<
>

# Stats: Jeter not a 'winning' player

There are a lot of things that Derek Jeter could be labeled during his career -- 99.999 percent of them are of a positive nature, and rightfully so.

This could be the first season in which you could attach the term "Losing Offensive Player" to his name.

Let me explain what that means.

In the early 1980s, sabermetrician Bill James devised a statistic, Runs Created, to measure the offensive value of a player. It looks at a what a player did at bat and on the bases in relation to the number of outs he made.

Add up the Runs Created for all the players on a given team and you should get the team’s run total for the season, or a number close to it.

The formulas involved are effective and the statistic has survived the credibility test in the statistical community for the past few decades.

An offshoot of the Runs Created statistic is one James called Offensive Winning Percentage, currently tracked on Baseball-Reference.com.

That stat estimates what the win percentage of a player’s team would be if that player occupied every spot in the lineup, and the team had league-average pitching and defensive skill.

The idea behind this stat is that players who do things offensively that generate runs will be players with a winning record, a number above .500.

#### What is Offensive Win Pct

Definition

Those who are not performing well in relation to their league will have a winning percentage below .500.

For example, a lineup of nine players, all of whom had the same statistics as Robinson Cano, would average about 7.5 runs per game. That team, with average pitching, would win 70 percent of its games, a rate that would rank among the best for American League players.

Through Jeter’s career, his offensive winning percentage has always been above .500. For his career, he's at .609. But Jeter's run of winning seasons is one that is in jeopardy right now.

#### Offensive Win Pct

Notable Yankees (2010)

Jeter's current offensive numbers (.264 BA/.331 OBP/.373 slugging pct) and his penchant for out-making (he leads the American League and is on pace to come near the Yankees single-season record) don't lend themselves to winning performance.

Currently, a lineup of nine Jeters would average about four runs per game. That, with league average pitching, is good enough to win only 44 percent of the time.

For his career, Jeter’s offensive winning percentage has ranged from .502 (2008) to .781 (1999). Last season, it was .661, tied for the third-best mark of his career and within the top 20 percent of everyday major league hitters. This year's drop, which could be a 220-point plummet, would put him in the bottom 20 percent, with the likes of Matt Wieters and Juan Uribe.

Statistically speaking, a .440 offensive winning percentage at Jeter's age (36) is an ominous sign. Rare is the everyday player who performs at that rate, at that age, who becomes statistically great again.

In front of us is a list of 41 batting title qualifiers since 1994, whose offensive winning percentage dropped below .500. It's almost entirely made up of players whose best days were behind them. Yes, we know Jeter is capable of bucking the odds, but precedent is not in his favor.
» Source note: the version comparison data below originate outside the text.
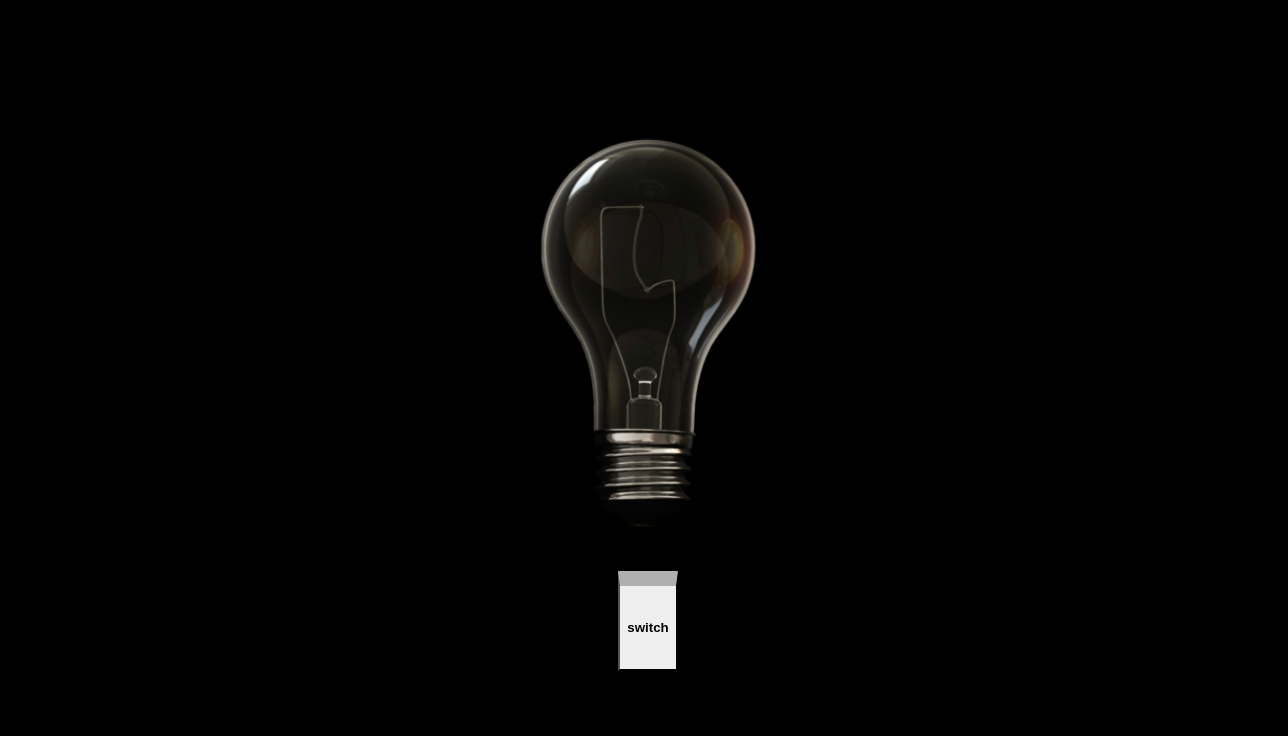
Repository: JunaidAnsari202/bulb
Page: index.html
The author's editor kept a copy of each file at every save. The page is drawn from the files as they stood at one save, then again after a run of saves.
The browser window is 1280 px wide. The page is 1288 px wide, so the pictures cover 1288 px, including what lies to the right of the window. The pictures show the whole page.

Above is the page before, as saved 2023-10-27 21:47:25.

After the next 2 saves:
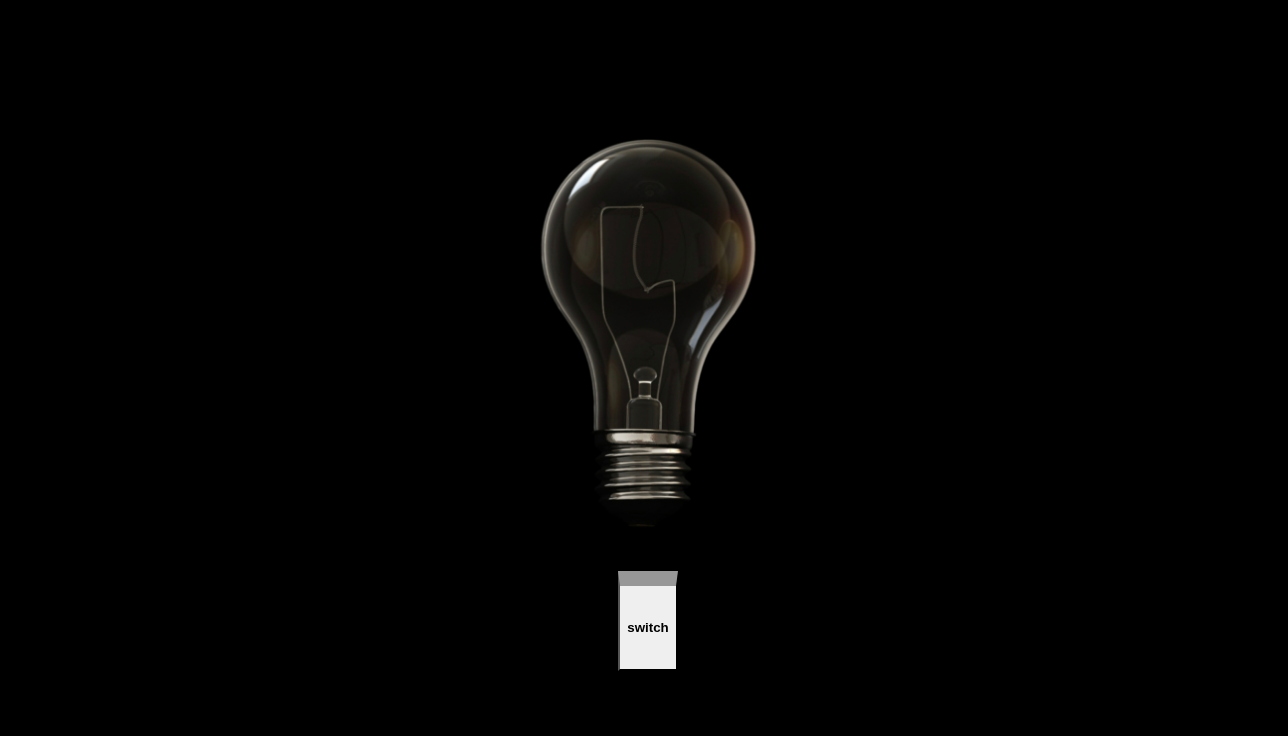
The 2 saves are shown as one change because they came seconds apart.
The last was saved 12 s later.
--- a/style.css
+++ b/style.css
@@ -24,7 +24,7 @@ body{
     font-weight: 800;
     height: 100px;
     width: 60px;
-    border-top: 15px rgba(0, 0, 0, 0.271) solid;
+    border-top: 15px rgba(0, 0, 0, 0.368) solid;
 }
 .bttn:hover{
     background-color: grey;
Former teammate Paul O'Neill had a run of 11 straight seasons as a winning offensive player, but once he went sub-.500, he never got back over. Bernie Williams had nine straight 'winning' seasons once his career got rolling in 1994. Once he dropped below .500, he was out of a job as an everyday player.

And don't forget, one of Jeter's predecessors as captain, Don Mattingly, retired after his offensive win percentage dipped to .443 in 1995.

One last thing about what Jeter's .440 means. You can use this statistic to measure the effectiveness of a teams offense too. There is currently an American League team with an Offensive Winning Percentage of .440.

It's the team in the other dugout tonight, the Orioles. That's a team with a 52-86 record, a mark that is the exact opposite of the Yankees current tally.